Data to process section start

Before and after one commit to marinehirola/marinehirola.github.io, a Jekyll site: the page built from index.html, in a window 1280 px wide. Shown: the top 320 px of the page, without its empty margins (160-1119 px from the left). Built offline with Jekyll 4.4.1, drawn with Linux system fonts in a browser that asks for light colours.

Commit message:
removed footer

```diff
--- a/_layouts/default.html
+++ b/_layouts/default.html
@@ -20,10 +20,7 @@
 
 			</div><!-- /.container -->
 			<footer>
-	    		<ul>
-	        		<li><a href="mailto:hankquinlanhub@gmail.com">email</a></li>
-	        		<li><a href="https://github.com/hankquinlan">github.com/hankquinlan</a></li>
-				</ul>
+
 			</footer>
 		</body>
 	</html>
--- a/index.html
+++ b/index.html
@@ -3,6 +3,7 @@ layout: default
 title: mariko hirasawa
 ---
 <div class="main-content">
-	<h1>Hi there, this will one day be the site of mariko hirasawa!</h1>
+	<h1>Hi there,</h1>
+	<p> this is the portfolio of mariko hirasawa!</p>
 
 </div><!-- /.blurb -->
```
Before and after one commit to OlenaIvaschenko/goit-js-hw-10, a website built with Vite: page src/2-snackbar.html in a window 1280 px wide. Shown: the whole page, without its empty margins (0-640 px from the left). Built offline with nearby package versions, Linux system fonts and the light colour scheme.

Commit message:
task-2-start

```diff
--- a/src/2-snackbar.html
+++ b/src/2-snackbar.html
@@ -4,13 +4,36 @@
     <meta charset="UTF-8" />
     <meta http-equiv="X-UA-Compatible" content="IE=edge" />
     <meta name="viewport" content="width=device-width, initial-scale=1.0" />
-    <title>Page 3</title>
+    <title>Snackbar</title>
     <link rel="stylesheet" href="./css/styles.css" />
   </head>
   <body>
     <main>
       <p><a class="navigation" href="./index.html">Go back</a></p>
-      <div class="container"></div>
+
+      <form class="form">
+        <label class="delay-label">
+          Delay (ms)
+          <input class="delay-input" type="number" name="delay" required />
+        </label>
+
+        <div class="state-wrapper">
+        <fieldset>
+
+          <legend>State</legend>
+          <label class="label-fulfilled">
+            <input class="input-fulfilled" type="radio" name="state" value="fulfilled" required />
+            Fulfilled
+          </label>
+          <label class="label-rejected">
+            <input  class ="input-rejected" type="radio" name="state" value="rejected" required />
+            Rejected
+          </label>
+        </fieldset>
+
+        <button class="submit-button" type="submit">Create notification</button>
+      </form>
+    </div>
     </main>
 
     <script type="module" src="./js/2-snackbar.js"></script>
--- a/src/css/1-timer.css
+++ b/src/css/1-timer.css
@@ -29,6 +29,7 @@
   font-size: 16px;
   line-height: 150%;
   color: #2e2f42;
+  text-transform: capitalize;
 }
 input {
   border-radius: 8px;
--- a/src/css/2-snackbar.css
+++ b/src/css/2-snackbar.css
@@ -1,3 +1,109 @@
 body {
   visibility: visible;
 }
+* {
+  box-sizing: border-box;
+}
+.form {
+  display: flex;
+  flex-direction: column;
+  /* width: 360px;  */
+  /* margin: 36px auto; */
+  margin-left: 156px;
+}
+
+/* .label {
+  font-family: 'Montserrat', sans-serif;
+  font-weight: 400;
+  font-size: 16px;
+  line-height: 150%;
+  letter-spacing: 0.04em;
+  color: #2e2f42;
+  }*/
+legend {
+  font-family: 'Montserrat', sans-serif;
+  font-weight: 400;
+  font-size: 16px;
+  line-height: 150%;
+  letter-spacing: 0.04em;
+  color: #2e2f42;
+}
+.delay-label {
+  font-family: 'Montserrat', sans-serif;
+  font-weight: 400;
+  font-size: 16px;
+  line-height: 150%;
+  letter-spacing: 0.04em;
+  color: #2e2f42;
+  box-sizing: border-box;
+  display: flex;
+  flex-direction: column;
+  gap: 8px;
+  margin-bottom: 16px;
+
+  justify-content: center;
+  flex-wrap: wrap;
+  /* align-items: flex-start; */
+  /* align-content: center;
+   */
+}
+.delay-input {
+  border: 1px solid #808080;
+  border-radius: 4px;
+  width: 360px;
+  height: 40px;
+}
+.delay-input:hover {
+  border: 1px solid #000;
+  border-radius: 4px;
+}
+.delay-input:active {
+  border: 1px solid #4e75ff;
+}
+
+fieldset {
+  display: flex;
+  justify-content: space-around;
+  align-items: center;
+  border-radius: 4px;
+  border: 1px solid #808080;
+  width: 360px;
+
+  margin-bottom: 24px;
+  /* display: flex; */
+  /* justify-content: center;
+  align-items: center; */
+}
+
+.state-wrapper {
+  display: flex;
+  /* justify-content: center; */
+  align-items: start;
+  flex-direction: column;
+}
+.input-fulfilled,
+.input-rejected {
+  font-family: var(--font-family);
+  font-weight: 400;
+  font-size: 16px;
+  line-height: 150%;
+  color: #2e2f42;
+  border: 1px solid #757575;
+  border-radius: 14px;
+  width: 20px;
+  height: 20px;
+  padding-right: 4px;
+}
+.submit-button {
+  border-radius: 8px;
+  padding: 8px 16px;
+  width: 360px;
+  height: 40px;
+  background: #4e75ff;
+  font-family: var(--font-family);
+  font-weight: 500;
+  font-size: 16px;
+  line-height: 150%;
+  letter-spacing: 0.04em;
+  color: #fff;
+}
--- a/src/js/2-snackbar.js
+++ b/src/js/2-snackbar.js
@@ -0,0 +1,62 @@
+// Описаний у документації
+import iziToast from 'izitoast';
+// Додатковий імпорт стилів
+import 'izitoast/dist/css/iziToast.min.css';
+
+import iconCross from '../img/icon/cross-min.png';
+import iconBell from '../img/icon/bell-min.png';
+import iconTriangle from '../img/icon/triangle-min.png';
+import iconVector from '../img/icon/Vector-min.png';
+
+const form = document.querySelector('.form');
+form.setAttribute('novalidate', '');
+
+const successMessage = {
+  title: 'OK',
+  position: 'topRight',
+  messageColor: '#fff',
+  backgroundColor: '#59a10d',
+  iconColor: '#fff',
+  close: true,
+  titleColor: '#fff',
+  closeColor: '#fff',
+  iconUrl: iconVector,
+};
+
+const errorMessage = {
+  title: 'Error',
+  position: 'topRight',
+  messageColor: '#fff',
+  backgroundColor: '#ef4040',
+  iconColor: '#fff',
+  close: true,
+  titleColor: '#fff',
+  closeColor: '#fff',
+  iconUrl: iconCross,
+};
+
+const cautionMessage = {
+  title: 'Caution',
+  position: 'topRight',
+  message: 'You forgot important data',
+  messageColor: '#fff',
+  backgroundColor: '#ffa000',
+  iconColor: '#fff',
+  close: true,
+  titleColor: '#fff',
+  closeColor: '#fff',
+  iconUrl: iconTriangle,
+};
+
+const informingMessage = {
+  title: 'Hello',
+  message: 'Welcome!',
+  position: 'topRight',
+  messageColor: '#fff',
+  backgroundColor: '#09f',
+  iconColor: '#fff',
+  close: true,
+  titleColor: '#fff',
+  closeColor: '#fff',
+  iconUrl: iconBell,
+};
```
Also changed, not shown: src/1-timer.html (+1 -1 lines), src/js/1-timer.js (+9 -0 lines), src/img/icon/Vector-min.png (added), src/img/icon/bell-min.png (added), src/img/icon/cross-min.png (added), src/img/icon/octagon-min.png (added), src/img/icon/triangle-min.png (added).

Data to process section end

* **Assigned task**: Please find every line in the listing that holds the string "default" and copy it.

* **Written response**:
--- a/_layouts/default.html
+++ b/_layouts/default.html
@@ -3,6 +3,7 @@ layout: default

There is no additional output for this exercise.